Predicting Sex Offender Treatment Entry Among
Individuals Convicted of Sexual Offense Crimes
and Jody Klein-Saffran
Published online: 21 April 2006
This study examined what factors were predictive of who volunteers for sex of-
fender treatment (self-selection) as well as who enters treatment after volunteering
(administration selection). Research participants included 404 treatment volun-
teers and 387 nonvolunteers to treatment who were convicted of a sexual offense
involving minors within the federal prison system. Maximum likelihood probit es-
timation procedures indicated that when compared with nonvolunteers, treatment
volunteers were more likely to be recommended by a judge to receive treatment at
the time of sentencing, had received prior treatment for sexually deviant behavior,
reported higher levels of motivation to change their sexually deviant behavior,

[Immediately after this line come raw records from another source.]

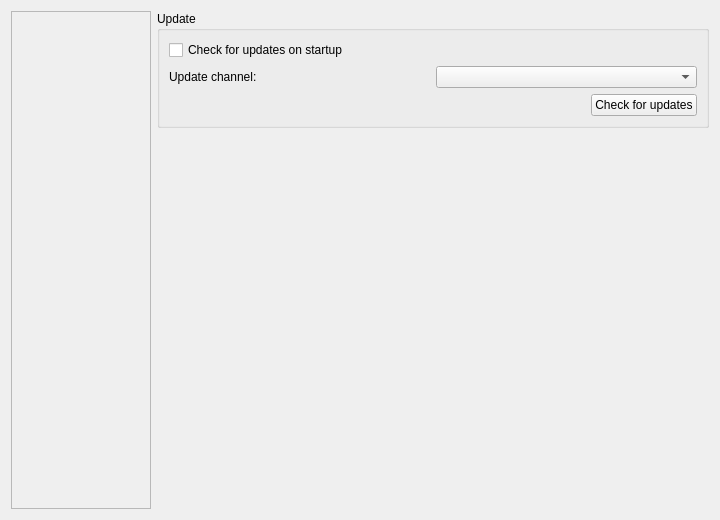
Qt form source/client/desktop/settings_tab.ui (dchapyshev/aspia) before a commit.
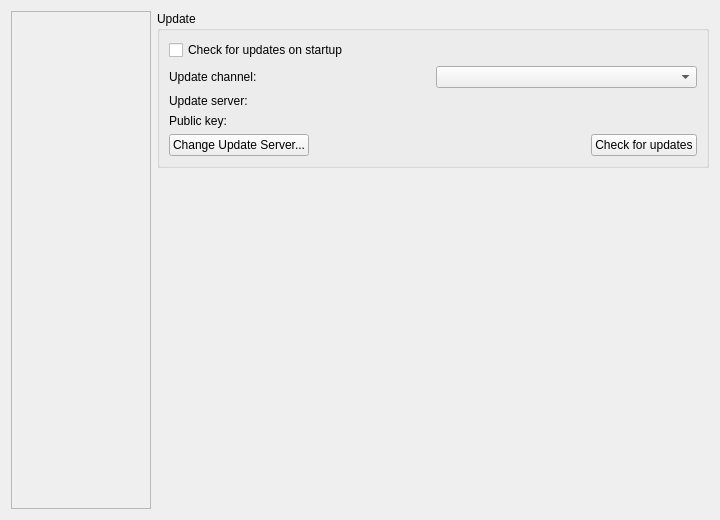
The same form after that commit. The open tabs and pages were chosen to show the change.

Commit message: Added support for changing update server on client side.

```diff
--- a/source/client/desktop/settings_tab.ui
+++ b/source/client/desktop/settings_tab.ui
@@ -619,25 +619,60 @@
                </widget>
               </item>
               <item>
-               <layout class="QHBoxLayout" name="horizontalLayout_3">
-                <item>
+               <layout class="QGridLayout" name="layout_update_source">
+                <item row="0" column="0">
                  <widget class="QLabel" name="label_update_channel">
                   <property name="text">
                    <string>Update channel:</string>
                   </property>
                  </widget>
                 </item>
-                <item>
+                <item row="0" column="1">
                  <widget class="QComboBox" name="combobox_update_channel">
                   <property name="sizeAdjustPolicy">
                    <enum>QComboBox::SizeAdjustPolicy::AdjustToContents</enum>
                   </property>
                  </widget>
                 </item>
+                <item row="1" column="0">
+                 <widget class="QLabel" name="label_update_server">
+                  <property name="text">
+                   <string>Update server:</string>
+                  </property>
+                 </widget>
+                </item>
+                <item row="1" column="1">
+                 <widget class="QLabel" name="label_update_server_value">
+                  <property name="textInteractionFlags">
+                   <set>Qt::TextInteractionFlag::TextSelectableByMouse</set>
+                  </property>
+                 </widget>
+                </item>
+                <item row="2" column="0">
+                 <widget class="QLabel" name="label_update_public_key">
+                  <property name="text">
+                   <string>Public key:</string>
+                  </property>
+                 </widget>
+                </item>
+                <item row="2" column="1">
+                 <widget class="QLabel" name="label_update_public_key_value">
+                  <property name="textInteractionFlags">
+                   <set>Qt::TextInteractionFlag::TextSelectableByMouse</set>
+                  </property>
+                 </widget>
+                </item>
                </layout>
               </item>
               <item>
                <layout class="QHBoxLayout" name="horizontalLayout_check_updates">
+                <item>
+                 <widget class="QPushButton" name="button_update_server">
+                  <property name="text">
+                   <string>Change Update Server...</string>
+                  </property>
+                 </widget>
+                </item>
                 <item>
                  <spacer name="horizontalSpacer_check_updates">
                   <property name="orientation">
```
The commit also changes 8 other files.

and had lower rates of a substance use disorder in the year prior to incarcera-
tion. Of those persons who initially volunteered, 62% were accepted and entered
treatment, 16% were denied entry to treatment by program staff, and 22% refused
treatment after being accepted to the waiting list. When compared with those who
were accepted and entered treatment, motivation was the only predictor of being
denied admission into treatment by program staff and for refusal of treatment
once accepted. The ﬁndings emphasize the need to control for selection bias in
treatment outcome studies and the importance of examining the role of motivation
in treatment volunteerism and treatment entry for sexual offenders.
KEY WORDS: sex offenders; treatment volunteerism; treatment entry; prison.
Although recent meta-analyses on the effectiveness of sex offender treat-
ment have found lower overall recidivism rates for persons who complete sex
offender treatment as compared with samples of untreated offenders or other com-
parison groups (Alexander, 1999; Gallagher, Wilson, Hirschﬁeld, Coggeshall, &
Dorothea Dix Hospital, Raleigh, North Carolina.
University of North Carolina, Chapel Hill, North Carolina.
Federal Bureau of Prisons, Washington, District of Columbia.
To whom correspondence should be addressed at Research Department, FCI Butner, P.O. Box 1000,
Butner, North Carolina 27509; e-mail: email@example.com.
2006 Springer Science+Business Media, Inc.